Safety management has evolved with time. As a profession, it has arguably helped drive down the number of injuries and illnesses in the workplace. Frequency rates are currently one-fourth of what they were in 1972 when the regulatory era began. The rate of decline, however, is far less impressive over the last decade and has essentially plateaued in the past five years. The answer isn’t more rules or regulations and doesn’t involve renewed emphasis on improving past practices. While those efforts may help, they won’t result in the statistical shift needed to create the next step-change in safety. For that to happen, we must better understand at-risk behaviors, which are the leading cause of injuries on the job.
5 Things You Should Know About At-Risk Behaviors
While most modern safety practices are rooted in behaviorism, a form of psychology dating back to the first half of the 20th century, we must turn to modern neuroscience to move forward. An example of why this is true involves the foundation and basis for most decisions. While human behavior was previously believed to be purely based on logic and reason, neuroscience has proven otherwise. As it turns out, we are irrational by nature and rely heavily on affective influences in real-time decision-making. These human factors help explain most at-risk behaviors and must be accounted for as future strategies in workplace safety begin to take shape. For reference and consideration, here are five things you should know about at-risk behaviors.

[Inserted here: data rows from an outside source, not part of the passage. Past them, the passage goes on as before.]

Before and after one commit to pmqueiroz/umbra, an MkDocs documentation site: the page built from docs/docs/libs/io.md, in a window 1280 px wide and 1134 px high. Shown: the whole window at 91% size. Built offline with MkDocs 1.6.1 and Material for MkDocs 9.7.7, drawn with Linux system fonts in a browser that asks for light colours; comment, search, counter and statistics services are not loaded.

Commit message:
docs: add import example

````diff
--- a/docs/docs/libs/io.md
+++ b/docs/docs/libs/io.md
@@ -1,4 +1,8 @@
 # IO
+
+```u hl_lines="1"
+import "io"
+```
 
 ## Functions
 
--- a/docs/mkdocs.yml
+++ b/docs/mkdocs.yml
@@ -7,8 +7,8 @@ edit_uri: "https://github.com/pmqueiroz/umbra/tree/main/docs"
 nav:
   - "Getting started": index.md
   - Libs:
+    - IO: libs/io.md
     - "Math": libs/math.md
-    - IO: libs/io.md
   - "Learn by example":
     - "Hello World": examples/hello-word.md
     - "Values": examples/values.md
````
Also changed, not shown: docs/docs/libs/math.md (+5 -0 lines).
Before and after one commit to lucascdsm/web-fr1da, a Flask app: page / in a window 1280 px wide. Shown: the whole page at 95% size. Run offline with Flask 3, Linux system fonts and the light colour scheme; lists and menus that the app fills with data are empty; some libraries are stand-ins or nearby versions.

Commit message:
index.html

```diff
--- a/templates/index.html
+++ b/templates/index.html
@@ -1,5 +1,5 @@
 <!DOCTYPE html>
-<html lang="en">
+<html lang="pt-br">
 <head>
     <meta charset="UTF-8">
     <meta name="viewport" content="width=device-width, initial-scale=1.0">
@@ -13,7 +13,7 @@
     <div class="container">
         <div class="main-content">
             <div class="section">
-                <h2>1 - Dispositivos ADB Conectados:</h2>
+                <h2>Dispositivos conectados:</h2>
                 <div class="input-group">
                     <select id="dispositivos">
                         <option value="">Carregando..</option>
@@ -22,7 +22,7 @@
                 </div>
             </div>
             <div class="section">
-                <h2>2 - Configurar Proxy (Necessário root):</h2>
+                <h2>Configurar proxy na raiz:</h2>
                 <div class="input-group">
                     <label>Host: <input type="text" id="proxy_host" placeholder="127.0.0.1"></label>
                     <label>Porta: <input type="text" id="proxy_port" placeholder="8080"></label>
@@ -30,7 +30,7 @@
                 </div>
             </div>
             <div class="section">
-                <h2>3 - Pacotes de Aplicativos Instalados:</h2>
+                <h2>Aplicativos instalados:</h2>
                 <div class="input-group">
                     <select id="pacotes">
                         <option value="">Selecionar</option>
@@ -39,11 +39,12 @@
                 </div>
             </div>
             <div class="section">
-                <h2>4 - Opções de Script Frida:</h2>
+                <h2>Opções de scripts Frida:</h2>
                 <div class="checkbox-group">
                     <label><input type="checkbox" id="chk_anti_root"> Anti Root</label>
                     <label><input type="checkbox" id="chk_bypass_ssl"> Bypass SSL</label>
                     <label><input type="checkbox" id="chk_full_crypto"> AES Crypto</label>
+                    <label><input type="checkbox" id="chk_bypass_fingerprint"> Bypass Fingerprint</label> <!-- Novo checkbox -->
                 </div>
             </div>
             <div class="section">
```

We process risks intuitively, as a “gut instinct” and respond to it affectively as a feeling or emotion.
This process occurs naturally, in real-time, in response to real-world circumstances. As it turns out, how we feel about risk is far more impactful than what we might think about it. While we might think speeding or talking on a cell phone is unsafe, we don’t necessarily feel unsafe when we do it.
By our very nature, we’re driven to pursue gain and avoid pain.
At-risk behaviors occur when there’s an anticipated benefit that outweighs all perceived costs. We like comfort, convenience, and ease and will accept some risks to get it. This helps explain why we’ll stand on a chair to change a bulb, when getting a ladder may require a little more effort and only a few moments more to do.
We value certain and immediate benefits more than distant or possible costs.
The “hassle” of wearing ear protection now to prevent hearing loss that may not be realized for years, or perhaps even decades later, is a classic example of how this impacts our perception of risks. This also helps explain why diets so often fail. The immediate benefit of eating cake or ice cream, for many, outweighs the long-term or delayed benefits of eating salads.
We rely heavily on past experiences and subsequent outcomes to refine our perception of risks.
In reality, at-risk behaviors seldom result in injury or loss. It’s for this very reason that the term “unsafe” has little to no meaning in conversation with employees. When an employee takes a shortcut, bypasses standard operating procedures, or assumes unnecessary levels of risks for a benefit that’s realized – their behavior is intrinsically reinforced. When this happens, the likelihood of recurrence increases. Telling an electrician that it’s “unsafe” for them to work on an energized system, something they may have done successfully hundreds or even thousands of times before, is at odds with their actual experience. For that very reason, we should focus instead on levels of risks and emphasize the need for improvement – not perfection.
We’re creatures of habit and operate most often on autopilot.
As humans, we process, interpret and respond to the world around us in two fundamentally different ways. Our primary mode of operation occurs naturally and requires no effort. It allows us to take in enormous amounts of information and respond to any number of needs simultaneously. This system relies on intuition and impulsive feelings or emotions to guide decision-making in response to any given situation or circumstance. Our secondary mode of operation is more calculated and deliberate and is bound by a greatly limited capacity in comparison to our primary mode of operation.
A key difference between these two systems involves the degree of awareness associated with each. While our secondary mode involves high levels of conscious awareness, our primary mode does not. For this reason, most decisions and subsequent actions occur subconsciously, or while on “autopilot”. Most modern safety practices don’t account for the role of subconscious behaviors or the at-risk habits associated with them. To create a true shift in workplace safety, this topic must get more attention. We must better understand ways to support employees as they trade bad habits for good ones – the means by which personal growth and improvement are realized.
The Next Era of Safety is Human-Centric
Creating a seismic shift in safety performance, in proportion to what has been experienced in the last 50 years, is highly unlikely. The opportunity for creating and sustaining a statistical shift, however, is possible. The answer isn’t doing more of the same, only better. It involves applying the knowledge we now have regarding human behavior to address challenges and frustrations associated with it, in the past. It’s about affective leadership in conjunction and in support of effective management. It’s about connecting with and having an impact on how employees feel, and not just what they might think about at-risk behaviors. It’s about influencing decisions and not just trying to control behaviors. It’s about people, not just systems or processes.